In this sense, widespread discomfort about Facebook’s data-gathering in the wake of the Cambridge Analytica and Android call data scandals, its abuse by fake accounts and Russian troll farms, and the class action against it over unauthorised photo tagging, will work against the social network when it comes to own-branded IoT hardware.
Facebook and hardware have always been an uneasy fit. The Oculus headsets sit awkwardly within the business, while a device that connects people via video, smart assistant, and voice already has a name: a smartphone.
Facebook’s platform connects one billion active users (out of a claimed two billion registered users), and from each of them the company pulls in $40, in effect, according to its latest financial results. But can Facebook persuade the world that it is a global retail platform like Amazon, an information-location giant like Google, or a walled-garden lifestyle technology provider like Apple? That’s a different matter.
The challenge is that people gather at parties and in bars to chat with their friends, but they don’t buy cars, groceries, or music in communal groups.
Facebook is the world’s party platform, in every sense; but a party where the host listens to conversations and flogs the data to his friends is a tough sell when it comes to IoT hardware, because that future is all about trust and transparency.
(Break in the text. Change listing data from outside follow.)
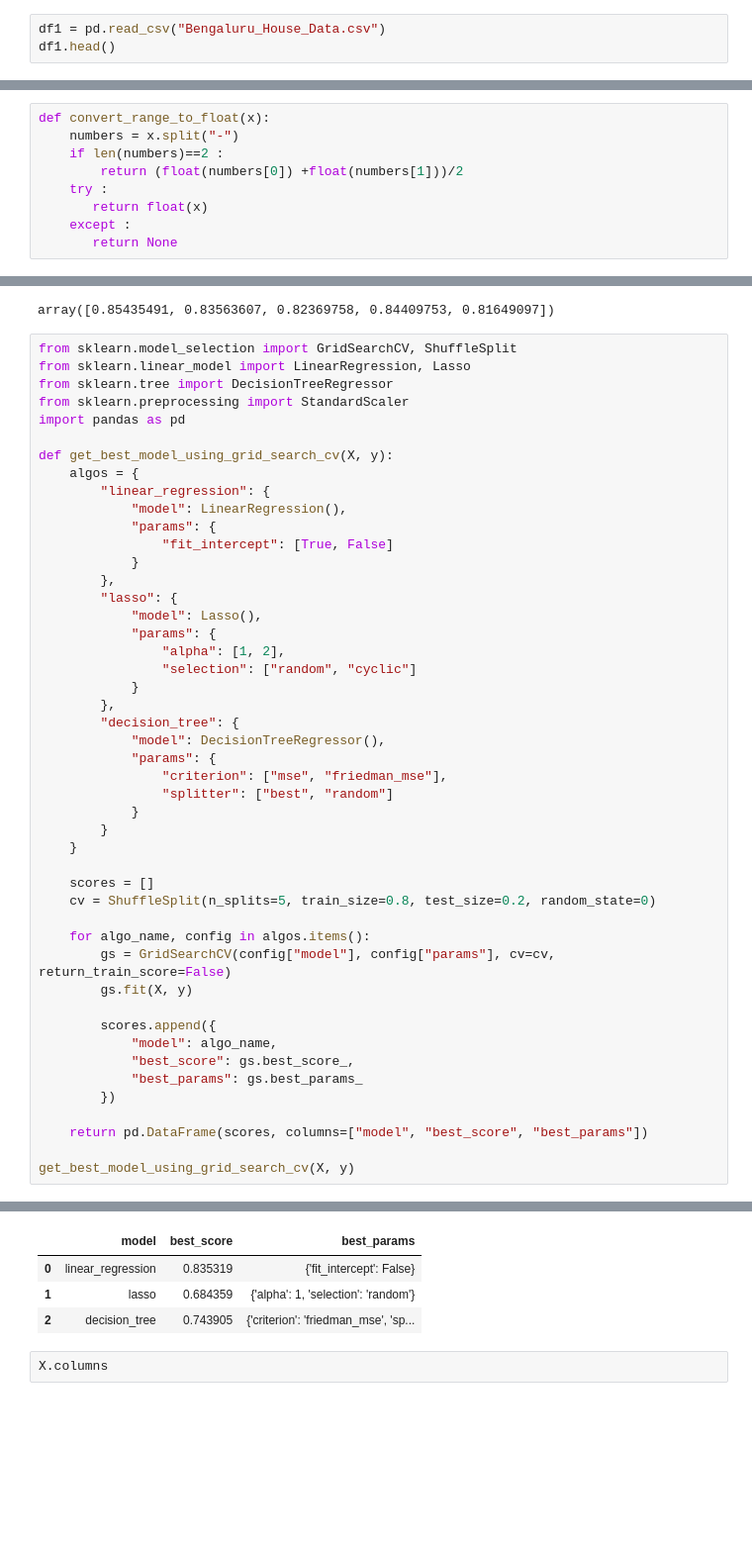
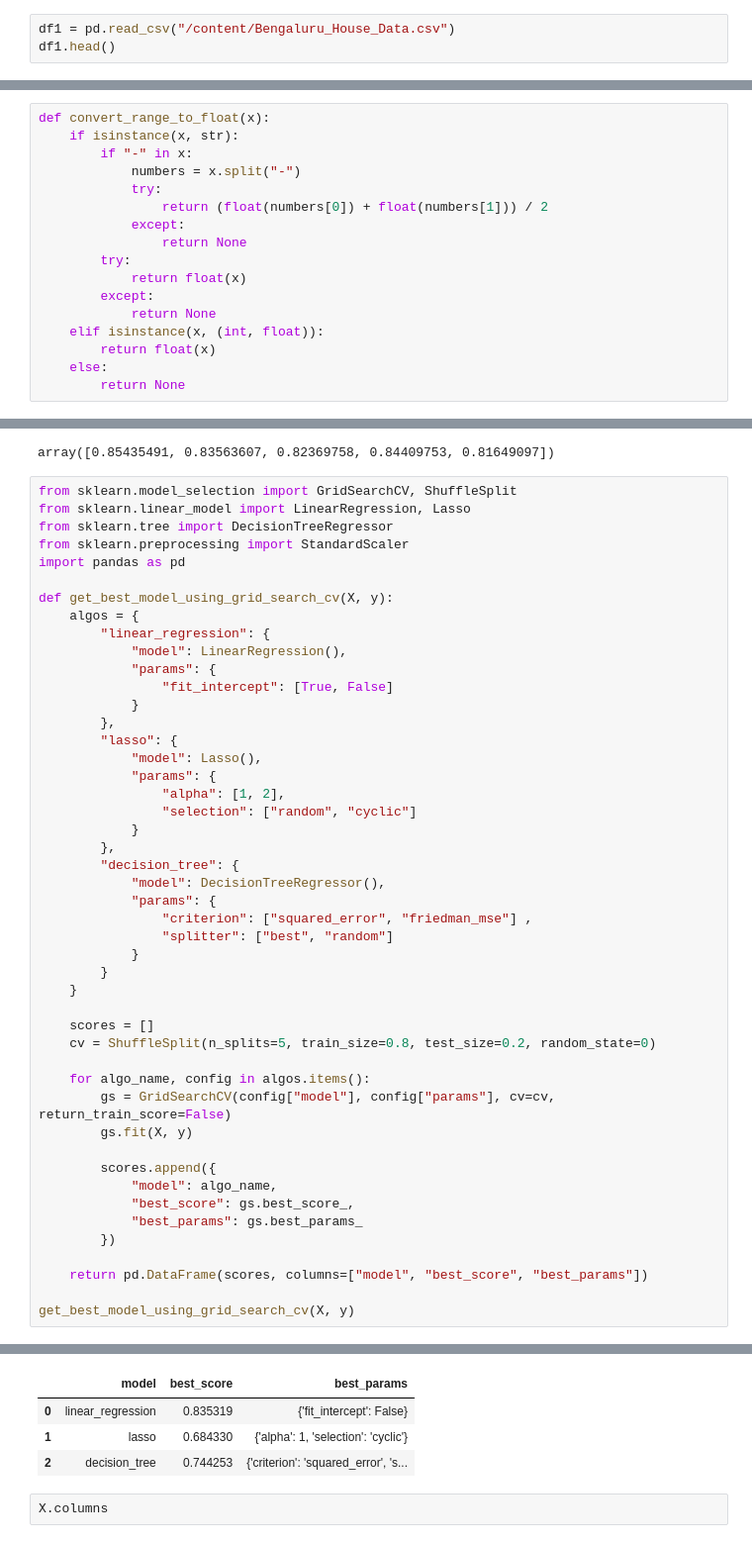
Before and after one commit to Zain-Ul-Abidden/Real-Estate-Price-Prediction, a Jupyter notebook: model/real_state_price_prediction.ipynb, the cells around one changed output, grey strips where cells are left out. Shown at 99% size. Cells and saved outputs as stored; diff of their text form; blank space fills up the shorter version.

```diff
--- a/model/real_state_price_prediction.ipynb
+++ b/model/real_state_price_prediction.ipynb
@@ -8,5 +23,5 @@ matplotlib.rcParams["figure.figsize"] = (20,10)
 # %%
-df1 = pd.read_csv("Bengaluru_House_Data.csv")
+df1 = pd.read_csv("/content/Bengaluru_House_Data.csv")
 df1.head()
 # %% [output]
 |  | area_type | availability | location | size | society | total_sqft | bath | balcony | price |
@@ -131,13 +155,21 @@ df3[~df3["total_sqft"].apply(is_float)].head(10)
 | 672 | Bettahalsoor | 4 Bedroom | 3090 - 5002 | 4.0 | 445.000 | 4 |
 # %%
 def convert_range_to_float(x):
-    numbers = x.split("-")
-    if len(numbers)==2 :
-        return (float(numbers[0]) +float(numbers[1]))/2
-    try :
-       return float(x)
-    except :
-       return None
+    if isinstance(x, str):
+        if "-" in x:
+            numbers = x.split("-")
+            try:
+                return (float(numbers[0]) + float(numbers[1])) / 2
+            except:
+                return None
+        try:
+            return float(x)
+        except:
+            return None
+    elif isinstance(x, (int, float)):
+        return float(x)
+    else:
+        return None
 # %%
 convert_range_to_float("34")
 # %% [output]
@@ -530,7 +590,7 @@ def get_best_model_using_grid_search_cv(X, y):
         "decision_tree": {
             "model": DecisionTreeRegressor(),
             "params": {
-                "criterion": ["mse", "friedman_mse"],
+                "criterion": ["squared_error", "friedman_mse"] ,
                 "splitter": ["best", "random"]
             }
         }
@@ -573,7 +616,7 @@ sklearn.utils._param_validation.InvalidParameterError: The 'criterion' parameter
 |  | model | best_score | best_params |
 | 0 | linear_regression | 0.835319 | {'fit_intercept': False} |
-| 1 | lasso | 0.684359 | {'alpha': 1, 'selection': 'random'} |
-| 2 | decision_tree | 0.743905 | {'criterion': 'friedman_mse', 'sp... |
+| 1 | lasso | 0.684330 | {'alpha': 1, 'selection': 'cyclic'} |
+| 2 | decision_tree | 0.744253 | {'criterion': 'squared_error', 's... |
 # %%
 X.columns
 # %% [output]
```
Also changed, not shown: parts of 25 cells of this notebook, 12 other files.
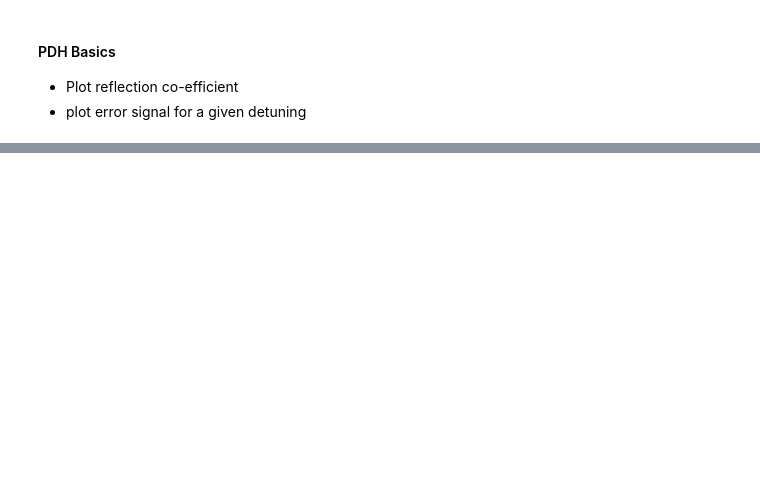
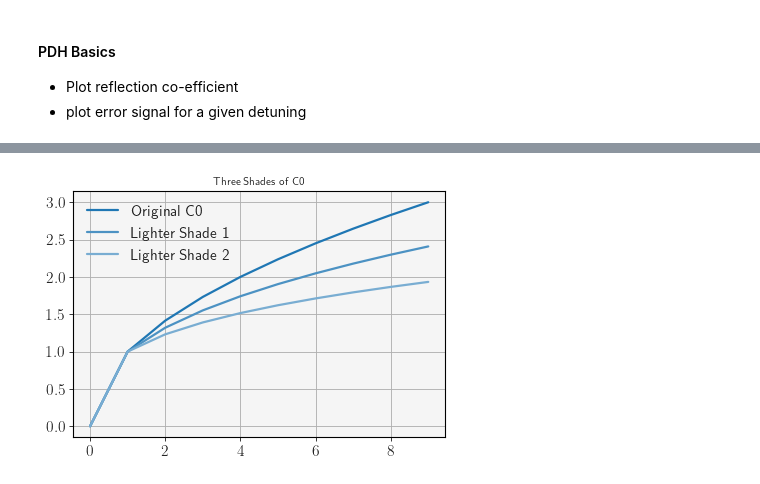
Before and after one commit to SMK-UK/PDH, a Jupyter notebook: example.ipynb, the cells around one changed output, grey strips where cells are left out. Saved outputs shown, nothing was run; the diff lists cells and outputs as text; code cells hidden in the pictures; blank space fills up the shorter version.

```diff
--- a/example.ipynb
+++ b/example.ipynb
@@ -60,0 +131,42 @@ ax_err.set_xticklabels(['$-\Omega$', '0', '$\Omega$'])
+# %%
+import matplotlib.pyplot as plt
+from matplotlib.colors import to_rgb
+
+# Get the default 'C0' color
+base_color = plt.rcParams['axes.prop_cycle'].by_key()['color'][0]  # 'C0'
+
+# Create lighter shades of 'C0' by scaling the RGB values
+def lighten_color(color, factor):
+    """Lightens a color by blending it with white.
+
+    Args:
+        color: The base color (RGB or named color).
+        factor: The amount to lighten (0 = original, 1 = white).
+
+    Returns:
+        A lighter color as an RGB tuple.
+    """
+    base_rgb = to_rgb(color)
+    return [(1 - factor) * c + factor * 1 for c in base_rgb]  # Blend with white
+
+# Original, slightly lighter, and even lighter shades
+original = base_color
+light1 = lighten_color(base_color, 0.2)  # 40% lighter
+light2 = lighten_color(base_color, 0.4)  # 70% lighter
+
+# Visualize the colors
+x = range(10)
+y1 = [xi**0.5 for xi in x]
+y2 = [xi**0.4 for xi in x]
+y3 = [xi**0.3 for xi in x]
+
+fig, ax = plt.subplots()
+ax.plot(x, y1, color=original, label='Original C0')
+ax.plot(x, y2, color=light1, label='Lighter Shade 1')
+ax.plot(x, y3, color=light2, label='Lighter Shade 2')
+
+ax.legend()
+ax.set_title('Three Shades of C0')
+plt.show()
+# %% [output]
+[figure, added]
```
Also changed, not shown: parts of 7 cells of this notebook, 3 other files.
Restoring public trust may be the reason that Facebook added its name to the recent Accord, in which over 30 technology providers committed not to aid governments in cyber attacks. The problem is it has already done so – unwittingly or not.
For the time being, Facebook is a tainted brand, but that has yet to deter its users. The subtext, though, is simple: is Facebook the right brand to extend into connected and smart-home hardware? Internet of Business says no; but if even one percent of its one billion active users disagree, that’s 10 million sales (using the US definition of a billion), and 20 million if all of its two billion members hear the marketing call.